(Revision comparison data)
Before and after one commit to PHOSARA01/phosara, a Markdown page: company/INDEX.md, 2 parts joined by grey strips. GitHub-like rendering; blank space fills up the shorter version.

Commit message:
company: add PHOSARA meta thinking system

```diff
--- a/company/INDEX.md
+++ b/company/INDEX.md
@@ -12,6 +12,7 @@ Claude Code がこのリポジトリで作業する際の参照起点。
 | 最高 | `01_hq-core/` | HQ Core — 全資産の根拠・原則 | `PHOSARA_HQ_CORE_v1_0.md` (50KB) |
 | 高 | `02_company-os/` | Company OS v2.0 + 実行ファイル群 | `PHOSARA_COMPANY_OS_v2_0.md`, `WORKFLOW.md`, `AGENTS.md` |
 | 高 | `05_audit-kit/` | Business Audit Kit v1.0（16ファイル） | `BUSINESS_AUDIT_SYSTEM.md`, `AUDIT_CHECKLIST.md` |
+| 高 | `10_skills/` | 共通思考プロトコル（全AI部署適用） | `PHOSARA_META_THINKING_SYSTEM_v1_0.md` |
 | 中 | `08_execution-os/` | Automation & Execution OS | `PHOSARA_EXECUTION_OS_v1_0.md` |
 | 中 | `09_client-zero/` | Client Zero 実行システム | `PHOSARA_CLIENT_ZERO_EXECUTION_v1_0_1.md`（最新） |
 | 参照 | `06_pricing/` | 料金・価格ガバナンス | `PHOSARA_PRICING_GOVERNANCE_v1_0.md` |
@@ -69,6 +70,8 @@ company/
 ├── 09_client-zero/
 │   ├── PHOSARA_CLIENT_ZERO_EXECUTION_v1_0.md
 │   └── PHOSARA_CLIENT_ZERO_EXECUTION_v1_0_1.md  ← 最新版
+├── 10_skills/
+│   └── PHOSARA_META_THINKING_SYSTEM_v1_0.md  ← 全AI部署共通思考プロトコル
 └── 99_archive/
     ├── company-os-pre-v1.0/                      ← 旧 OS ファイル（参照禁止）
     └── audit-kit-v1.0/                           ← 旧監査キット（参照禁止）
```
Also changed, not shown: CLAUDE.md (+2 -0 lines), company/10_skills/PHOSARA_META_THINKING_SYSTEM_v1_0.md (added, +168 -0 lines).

■ **WHAT THIS TASK INVOLVES**
Extract all the entries word for word.

■ **WRITTEN REPLY**
Before and after one commit to PHOSARA01/phosara, a Markdown page: company/INDEX.md, 2 parts joined by grey strips. GitHub-like rendering; blank space fills up the shorter version.

Commit message:
company: add PHOSARA meta thinking system

```diff
--- a/company/INDEX.md
+++ b/company/INDEX.md
@@ -12,6 +12,7 @@ Claude Code がこのリポジトリで作業する際の参照起点。
 | 最高 | `01_hq-core/` | HQ Core — 全資産の根拠・原則 | `PHOSARA_HQ_CORE_v1_0.md` (50KB) |
 | 高 | `02_company-os/` | Company OS v2.0 + 実行ファイル群 | `PHOSARA_COMPANY_OS_v2_0.md`, `WORKFLOW.md`, `AGENTS.md` |
 | 高 | `05_audit-kit/` | Business Audit Kit v1.0（16ファイル） | `BUSINESS_AUDIT_SYSTEM.md`, `AUDIT_CHECKLIST.md` |
+| 高 | `10_skills/` | 共通思考プロトコル（全AI部署適用） | `PHOSARA_META_THINKING_SYSTEM_v1_0.md` |
 | 中 | `08_execution-os/` | Automation & Execution OS | `PHOSARA_EXECUTION_OS_v1_0.md` |
 | 中 | `09_client-zero/` | Client Zero 実行システム | `PHOSARA_CLIENT_ZERO_EXECUTION_v1_0_1.md`（最新） |
 | 参照 | `06_pricing/` | 料金・価格ガバナンス | `PHOSARA_PRICING_GOVERNANCE_v1_0.md` |
@@ -69,6 +70,8 @@ company/
 ├── 09_client-zero/
 │   ├── PHOSARA_CLIENT_ZERO_EXECUTION_v1_0.md
 │   └── PHOSARA_CLIENT_ZERO_EXECUTION_v1_0_1.md  ← 最新版
+├── 10_skills/
+│   └── PHOSARA_META_THINKING_SYSTEM_v1_0.md  ← 全AI部署共通思考プロトコル
 └── 99_archive/
     ├── company-os-pre-v1.0/                      ← 旧 OS ファイル（参照禁止）
     └── audit-kit-v1.0/                           ← 旧監査キット（参照禁止）
```
Also changed, not shown: CLAUDE.md (+2 -0 lines), company/10_skills/PHOSARA_META_THINKING_SYSTEM_v1_0.md (added, +168 -0 lines).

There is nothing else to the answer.